The problem with the averages is that it depends what you're averaging.
CD-Speed uses a display with ca. 420 pixels width to show the PI/PIF counts. There are > 140,000 ECC blocks (@ 16 sectors) on a disc. For PIF, there are ideally as many samples (in practice fewer because not all ECC blocks are counted), for PI Sum 8, 1/8 that value (17640), which is still much larger than 420. Now obviously you can't display all these numbers, so you group your internal counting bins in 420 display bins and determine a representative value to display. Each displayed value stands for over 333 (PIF) or ca. 42 (PI Sum 8 ) basic values.
One procedure, which most tools seem to use, is to display the
maximum count in the group.
Now obviously, if you only show the maximum value in a display bin, the count look more dramatic than if you show the average. It's a choice an author has to make, and personally I think showing the max. is OK if you don't want to go the extra mile that alexnoe did. Alexnoe uses a modified approach in his tool to show more information: he varies the intensity of the line in accordance with the peaking factor (maximum/average) of each bin. As a result, the PxScan displays look finer and more delicate than the simple line- or bar-graphs used elsewhere and consequently represent the available information better.
I consider it problematic when you use the
displayed values to determine the average (or worse yet) the total counts. CD-Speed does the first, DIP seems to do both for LiteOn drives (see e.g. the PIF count I mentioned in the first post).
Consider an extreme case: of 42 PI Sum 8 values represented by 1 line, one is, say, 100 and the others are 1. And assume that this is the case for

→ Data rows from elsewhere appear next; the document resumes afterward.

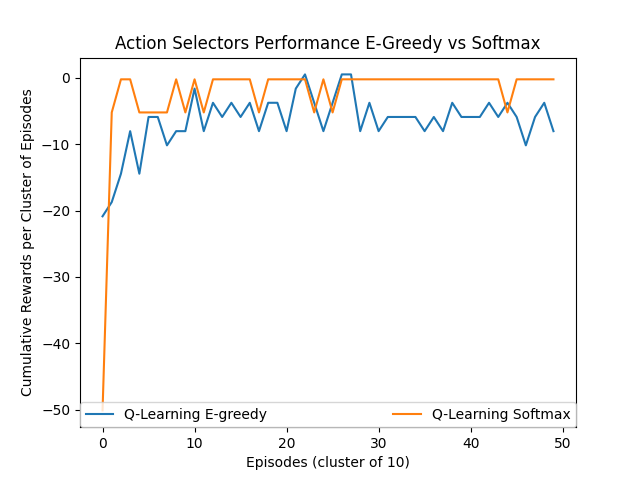
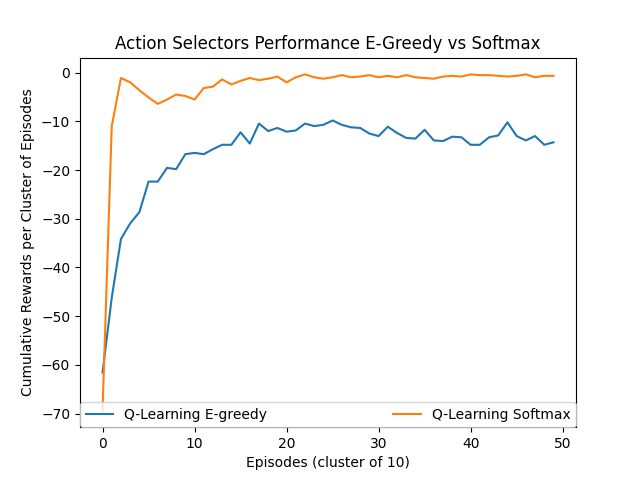
Updated version

diff --git a/CliffWorld.py b/CliffWorld.py
@@ -221,22 +221,23 @@ def plot_cumreward_normalized(reward_cache_qlearning, reward_cache_SARSA):
     # prepare the graph  
 
     """Uncomment this to create a plot about Q-learning vs SARSA"""
-    plt.plot(cum_rewards_q, label = "Q-Learning")
-    plt.plot(cum_rewards_SARSA, label = "SARSA")
-    plt.ylabel('Cumulative Rewards per Cluster of Episodes')
-    plt.xlabel('Episodes (cluster of 10)')
-    plt.title("Q-Learning/SARSA Performance")
-    plt.legend(loc='lower right', ncol=2, mode="expand", borderaxespad=0.)
-    plt.savefig('performance-qlearning-sarsa')
-
-    """Uncomment this to create a plot about softmax vs e-greedy"""
-    # plt.plot(cum_rewards_q, label = "Q-Learning E-greedy")
-    # plt.plot(cum_rewards_SARSA, label = "Q-Learning Softmax")
+    # plt.plot(cum_rewards_q, label = "Q-Learning")
+    # plt.plot(cum_rewards_SARSA, label = "SARSA")
     # plt.ylabel('Cumulative Rewards per Cluster of Episodes')
     # plt.xlabel('Episodes (cluster of 10)')
-    # plt.title("Action Selectors Performance E-Greedy vs Softmax")
+    # plt.yticks(np.arange(-60, 1, step=10))  # Set label locations.
+    # plt.title("Q-Learning/SARSA Performance")
     # plt.legend(loc='lower right', ncol=2, mode="expand", borderaxespad=0.)
-    # plt.savefig('performance-action-selectors')
+    # plt.savefig('performance-qlearning-sarsa_epsilon01')
+
+    """Uncomment this to create a plot about softmax vs e-greedy"""
+    plt.plot(cum_rewards_q, label = "Q-Learning E-greedy")
+    plt.plot(cum_rewards_SARSA, label = "Q-Learning Softmax")
+    plt.ylabel('Cumulative Rewards per Cluster of Episodes')
+    plt.xlabel('Episodes (cluster of 10)')
+    plt.title("Action Selectors Performance E-Greedy vs Softmax")
+    plt.legend(loc='lower right', ncol=2, mode="expand", borderaxespad=0.)
+    plt.savefig('performance-action-selectors')
 
 def plot_cumreward_normalized_temperatures(reward_cache1, reward_cache2, reward_cache3, reward_cache4):
     cum_rewards_1 = []
@@ -346,46 +347,76 @@ if __name__ == "__main__":
     """To Generate Figure Performance SARSA with softmax different temperatures
         uncomment to use
     """
-    # ag = Agent(epsilon=0.1, lr=0.1, sarsa=False, softmax=True, temp=0.5) #settings for agent
-    # reward_cache_temp05, _ = ag.learn(iterations=500) #used for training the agent 
-    # calculateOptimalPolicy(ag) #calculating optimal policy
+    # reward_cache_temp05_sum = []
+    # for i in range(1,10):
+    #     ag = Agent(epsilon=0.1, lr=0.1, sarsa=False, softmax=True, temp=0.5) #settings for agent
+    #     reward_cache_temp05, _ = ag.learn(iterations=500) #used for training the agent 
+    #     if i == 1: reward_cache_temp05_sum = reward_cache_temp05
+    #     else: reward_cache_temp05_sum = [a + b for a, b in zip(reward_cache_temp05_sum, reward_cache_temp05)]
+    # end_data_reward_cache_temp05 = [a / 10 for a in reward_cache_temp05_sum]
 
-    # ag = Agent(epsilon=0.1, lr=0.1, sarsa=True, softmax=True, temp=0.9) #settings for agent
-    # reward_cache_temp09, _ = ag.learn(iterations=500) #used for training the agent 
-    # calculateOptimalPolicy(ag)
+    # reward_cache_temp09_sum = []
+    # for i in range(1,10):
+    #     ag = Agent(epsilon=0.1, lr=0.1, sarsa=False, softmax=True, temp=0.9) #settings for agent
+    #     reward_cache_temp09, _ = ag.learn(iterations=500) #used for training the agent 
+    #     if i == 1: reward_cache_temp09_sum = reward_cache_temp09
+    #     else: reward_cache_temp09_sum = [a + b for a, b in zip(reward_cache_temp09_sum, reward_cache_temp09)]
+    # end_data_reward_cache_temp09 = [a / 10 for a in reward_cache_temp09_sum]
 
-    # ag = Agent(epsilon=0.1, lr=0.1, sarsa=False, softmax=True, temp=5) #settings for agent
-    # reward_cache_temp5, _ = ag.learn(iterations=500) #used for training the agent 
-    # calculateOptimalPolicy(ag) #calculating optimal policy
+    # reward_cache_temp5_sum = []
+    # for i in range(1,10):
+    #     ag = Agent(epsilon=0.1, lr=0.1, sarsa=False, softmax=True, temp=5) #settings for agent
+    #     reward_cache_temp5, _ = ag.learn(iterations=500) #used for training the agent 
+    #     if i == 1: reward_cache_temp5_sum = reward_cache_temp5
+    #     else: reward_cache_temp5_sum = [a + b for a, b in zip(reward_cache_temp5_sum, reward_cache_temp5)]
+    # end_data_reward_cache_temp5 = [a / 10 for a in reward_cache_temp5_sum]
 
-    # ag = Agent(epsilon=0.1, lr=0.1, sarsa=False, softmax=True, temp=15) #settings for agent
-    # reward_cache_temp15, _ = ag.learn(iterations=500) #used for training the agent 
-    # calculateOptimalPolicy(ag) #calculating optimal policy
+    # reward_cache_temp15_sum = []
+    # for i in range(1,10):
+    #     ag = Agent(epsilon=0.1, lr=0.1, sarsa=False, softmax=True, temp=5) #settings for agent
+    #     reward_cache_temp15, _ = ag.learn(iterations=500) #used for training the agent 
+    #     if i == 1: reward_cache_temp15_sum = reward_cache_temp15
+    # end_data_reward_cache_temp15 = [a / 10 for a in reward_cache_temp15_sum]
 
-    # plot_cumreward_normalized_temperatures(reward_cache_temp05, reward_cache_temp09, reward_cache_temp5, reward_cache_temp15)
+    # plot_cumreward_normalized_temperatures(end_data_reward_cache_temp05, end_data_reward_cache_temp09, end_data_reward_cache_temp5, end_data_reward_cache_temp15)
 
     """To Generate Figure Q-learning softmax vs e-greedy
         uncomment to use
     """
-    # ag = Agent(epsilon=0.1, lr=0.1, sarsa=False, softmax=False) #settings for agent
-    # reward_cache_q_learning, _ = ag.learn(iterations=500) #used for training the agent 
-    # calculateOptimalPolicy(ag)
+    reward_cache_e_greedy_sum = []
+    for i in range(1,50):
+        ag = Agent(epsilon=0.1, lr=0.1, sarsa=False, softmax=False) #settings for agent
+        reward_cache_e_greedy, _ = ag.learn(iterations=500) #used for training the agent
+        if i == 1: reward_cache_e_greedy_sum = reward_cache_e_greedy
+        else: reward_cache_e_greedy_sum = [a + b for a, b in zip(reward_cache_e_greedy_sum, reward_cache_e_greedy)]
+    end_data_e_greedy = [a / 50 for a in reward_cache_e_greedy_sum] 
 
-    # ag = Agent(epsilon=0.1, lr=0.1, sarsa=False, softmax=True) #settings for agent
-    # reward_cache_sarsa, _ = ag.learn(iterations=500) #used for training the agent 
-    # calculateOptimalPolicy(ag) #calculating optimal policy
+    reward_cache_softmax_sum = []
+    for i in range(1,50):
+        ag = Agent(epsilon=0.1, lr=0.1, sarsa=False, softmax=True) #settings for agent
+        reward_cache_softmax, _ = ag.learn(iterations=500) #used for training the agent
+        if i == 1: reward_cache_softmax_sum = reward_cache_softmax
+        else: reward_cache_softmax_sum = [a + b for a, b in zip(reward_cache_softmax_sum, reward_cache_softmax)]
+    end_data_softmax = [a / 50 for a in reward_cache_softmax_sum] 
 
-    # plot_cumreward_normalized(reward_cache_q_learning, reward_cache_sarsa)
+    plot_cumreward_normalized(end_data_e_greedy, end_data_softmax)
     
     """To Generate Figure Performance Q-learning vs Sarsa
         uncomment to use
     """
-    ag = Agent(epsilon=0.1, lr=0.1, sarsa=False, softmax=False) #settings for agent
-    reward_cache_q_learning, _ = ag.learn(iterations=500) #used for training the agent 
-    calculateOptimalPolicy(ag)
-
-    ag = Agent(epsilon=0.1, lr=0.1, sarsa=True, softmax=False) #settings for agent
-    reward_cache_sarsa, _ = ag.learn(iterations=500) #used for training the agent 
-    calculateOptimalPolicy(ag) #calculating optimal policy
-
-    plot_cumreward_normalized(reward_cache_q_learning, reward_cache_sarsa)
+    # reward_cache_q_learning_sum = []
+    # for i in range(1,50):
+    #     ag = Agent(epsilon=0.1, lr=0.1, sarsa=False, softmax=False) #settings for agent
+    #     reward_cache_q_learning, _ = ag.learn(iterations=500) #used for training the agent 
+    #     if i == 1: reward_cache_q_learning_sum = reward_cache_q_learning
+    #     else: reward_cache_q_learning_sum = [a + b for a, b in zip(reward_cache_q_learning_sum, reward_cache_q_learning)]
+    # end_data_q_learning = [a / 50 for a in reward_cache_q_learning_sum]
+    
+    # reward_cache_sarsa_sum = []
+    # for i in range(1,50):
+    #     ag = Agent(epsilon=0.1, lr=0.1, sarsa=True, softmax=False) #settings for agent
+    #     reward_cache_sarsa, _ = ag.learn(iterations=500) #used for training the agent 
+    #     if i == 1: reward_cache_sarsa_sum = reward_cache_sarsa
+    #     else: reward_cache_sarsa_sum = [a + b for a, b in zip(reward_cache_sarsa_sum, reward_cache_sarsa)]
+    # end_data_sarsa = [a / 50 for a in reward_cache_sarsa_sum]
+    # plot_cumreward_normalized(end_data_q_learning, end_data_sarsa)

every display bin. The diplayed maximum is then 100 for each display bin and the average of these displayed values is also 100. The total as displayed would be 100*420 = 42,000. But the other 41 samples per displayed value are ignored. The true total is 59,220 = 141*420 and the true average is 3.36 = 59,220/(42*420). This sampling will always
overstate the average and understate the totals. Note that this example is extreme wrt. average. If the other 41 samples were 99, the true sum would be ca. 40x greater!
This effect is apparent in comparing CD-Speed with KProbe results: The PI totals are comparable, but the average CD-Speed shows is significantly higher (8.3 vs. 5.8 ).
And the DIP scan in the original post definitely does this for PIF (you can count the values shown) and also for PI: the display is 450 pixels wide, the average = 4 and the sum is ca. 1800 = 450*4.
G
(who is off to bed).
edit: corrected overstated
maximum to
average.